Stored items from a collection>
□ □ □ □

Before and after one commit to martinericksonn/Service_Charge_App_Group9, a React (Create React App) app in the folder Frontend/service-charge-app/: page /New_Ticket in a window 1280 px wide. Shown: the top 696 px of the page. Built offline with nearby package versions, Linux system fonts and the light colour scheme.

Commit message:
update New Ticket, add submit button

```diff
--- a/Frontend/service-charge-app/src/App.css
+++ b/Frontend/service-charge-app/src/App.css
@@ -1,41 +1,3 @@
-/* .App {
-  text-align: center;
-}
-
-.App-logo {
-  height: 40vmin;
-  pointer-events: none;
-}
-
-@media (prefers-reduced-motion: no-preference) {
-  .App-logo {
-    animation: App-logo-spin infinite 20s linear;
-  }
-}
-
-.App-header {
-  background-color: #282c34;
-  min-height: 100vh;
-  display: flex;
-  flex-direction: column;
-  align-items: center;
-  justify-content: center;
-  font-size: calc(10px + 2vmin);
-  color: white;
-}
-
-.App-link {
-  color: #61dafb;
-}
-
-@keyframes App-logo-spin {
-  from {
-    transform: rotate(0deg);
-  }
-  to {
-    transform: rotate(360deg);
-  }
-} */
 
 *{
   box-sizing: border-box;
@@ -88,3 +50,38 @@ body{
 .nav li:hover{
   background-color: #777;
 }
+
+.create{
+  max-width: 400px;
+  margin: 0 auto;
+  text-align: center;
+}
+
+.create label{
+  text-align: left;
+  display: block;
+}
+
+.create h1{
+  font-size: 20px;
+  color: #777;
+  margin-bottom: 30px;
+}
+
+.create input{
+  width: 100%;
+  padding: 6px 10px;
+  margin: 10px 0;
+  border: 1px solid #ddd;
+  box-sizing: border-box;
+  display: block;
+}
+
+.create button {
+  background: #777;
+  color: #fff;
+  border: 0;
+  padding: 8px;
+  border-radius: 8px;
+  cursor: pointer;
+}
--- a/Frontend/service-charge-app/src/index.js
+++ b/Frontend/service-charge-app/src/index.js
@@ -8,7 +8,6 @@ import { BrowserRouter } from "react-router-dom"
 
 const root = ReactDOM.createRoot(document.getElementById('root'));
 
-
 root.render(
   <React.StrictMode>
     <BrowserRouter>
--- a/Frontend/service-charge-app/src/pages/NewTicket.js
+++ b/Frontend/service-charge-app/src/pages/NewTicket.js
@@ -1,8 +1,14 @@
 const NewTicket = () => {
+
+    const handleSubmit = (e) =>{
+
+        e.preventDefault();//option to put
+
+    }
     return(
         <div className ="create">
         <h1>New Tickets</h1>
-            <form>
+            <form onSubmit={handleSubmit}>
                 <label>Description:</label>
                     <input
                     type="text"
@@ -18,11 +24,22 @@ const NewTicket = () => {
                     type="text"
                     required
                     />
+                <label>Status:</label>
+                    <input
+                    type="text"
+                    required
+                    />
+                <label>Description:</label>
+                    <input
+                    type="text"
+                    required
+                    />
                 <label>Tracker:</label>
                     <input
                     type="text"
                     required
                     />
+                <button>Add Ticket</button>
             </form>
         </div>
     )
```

□ □ □ □

Exercise goal>
Whatever appears in the data above should be set down again exactly.

Answer to the exercise>
Before and after one commit to martinericksonn/Service_Charge_App_Group9, a React (Create React App) app in the folder Frontend/service-charge-app/: page /New_Ticket in a window 1280 px wide. Shown: the top 696 px of the page. Built offline with nearby package versions, Linux system fonts and the light colour scheme.

Commit message:
update New Ticket, add submit button

```diff
--- a/Frontend/service-charge-app/src/App.css
+++ b/Frontend/service-charge-app/src/App.css
@@ -1,41 +1,3 @@
-/* .App {
-  text-align: center;
-}
-
-.App-logo {
-  height: 40vmin;
-  pointer-events: none;
-}
-
-@media (prefers-reduced-motion: no-preference) {
-  .App-logo {
-    animation: App-logo-spin infinite 20s linear;
-  }
-}
-
-.App-header {
-  background-color: #282c34;
-  min-height: 100vh;
-  display: flex;
-  flex-direction: column;
-  align-items: center;
-  justify-content: center;
-  font-size: calc(10px + 2vmin);
-  color: white;
-}
-
-.App-link {
-  color: #61dafb;
-}
-
-@keyframes App-logo-spin {
-  from {
-    transform: rotate(0deg);
-  }
-  to {
-    transform: rotate(360deg);
-  }
-} */
 
 *{
   box-sizing: border-box;
@@ -88,3 +50,38 @@ body{
 .nav li:hover{
   background-color: #777;
 }
+
+.create{
+  max-width: 400px;
+  margin: 0 auto;
+  text-align: center;
+}
+
+.create label{
+  text-align: left;
+  display: block;
+}
+
+.create h1{
+  font-size: 20px;
+  color: #777;
+  margin-bottom: 30px;
+}
+
+.create input{
+  width: 100%;
+  padding: 6px 10px;
+  margin: 10px 0;
+  border: 1px solid #ddd;
+  box-sizing: border-box;
+  display: block;
+}
+
+.create button {
+  background: #777;
+  color: #fff;
+  border: 0;
+  padding: 8px;
+  border-radius: 8px;
+  cursor: pointer;
+}
--- a/Frontend/service-charge-app/src/index.js
+++ b/Frontend/service-charge-app/src/index.js
@@ -8,7 +8,6 @@ import { BrowserRouter } from "react-router-dom"
 
 const root = ReactDOM.createRoot(document.getElementById('root'));
 
-
 root.render(
   <React.StrictMode>
     <BrowserRouter>
--- a/Frontend/service-charge-app/src/pages/NewTicket.js
+++ b/Frontend/service-charge-app/src/pages/NewTicket.js
@@ -1,8 +1,14 @@
 const NewTicket = () => {
+
+    const handleSubmit = (e) =>{
+
+        e.preventDefault();//option to put
+
+    }
     return(
         <div className ="create">
         <h1>New Tickets</h1>
-            <form>
+            <form onSubmit={handleSubmit}>
                 <label>Description:</label>
                     <input
                     type="text"
@@ -18,11 +24,22 @@ const NewTicket = () => {
                     type="text"
                     required
                     />
+                <label>Status:</label>
+                    <input
+                    type="text"
+                    required
+                    />
+                <label>Description:</label>
+                    <input
+                    type="text"
+                    required
+                    />
                 <label>Tracker:</label>
                     <input
                     type="text"
                     required
                     />
+                <button>Add Ticket</button>
             </form>
         </div>
     )
```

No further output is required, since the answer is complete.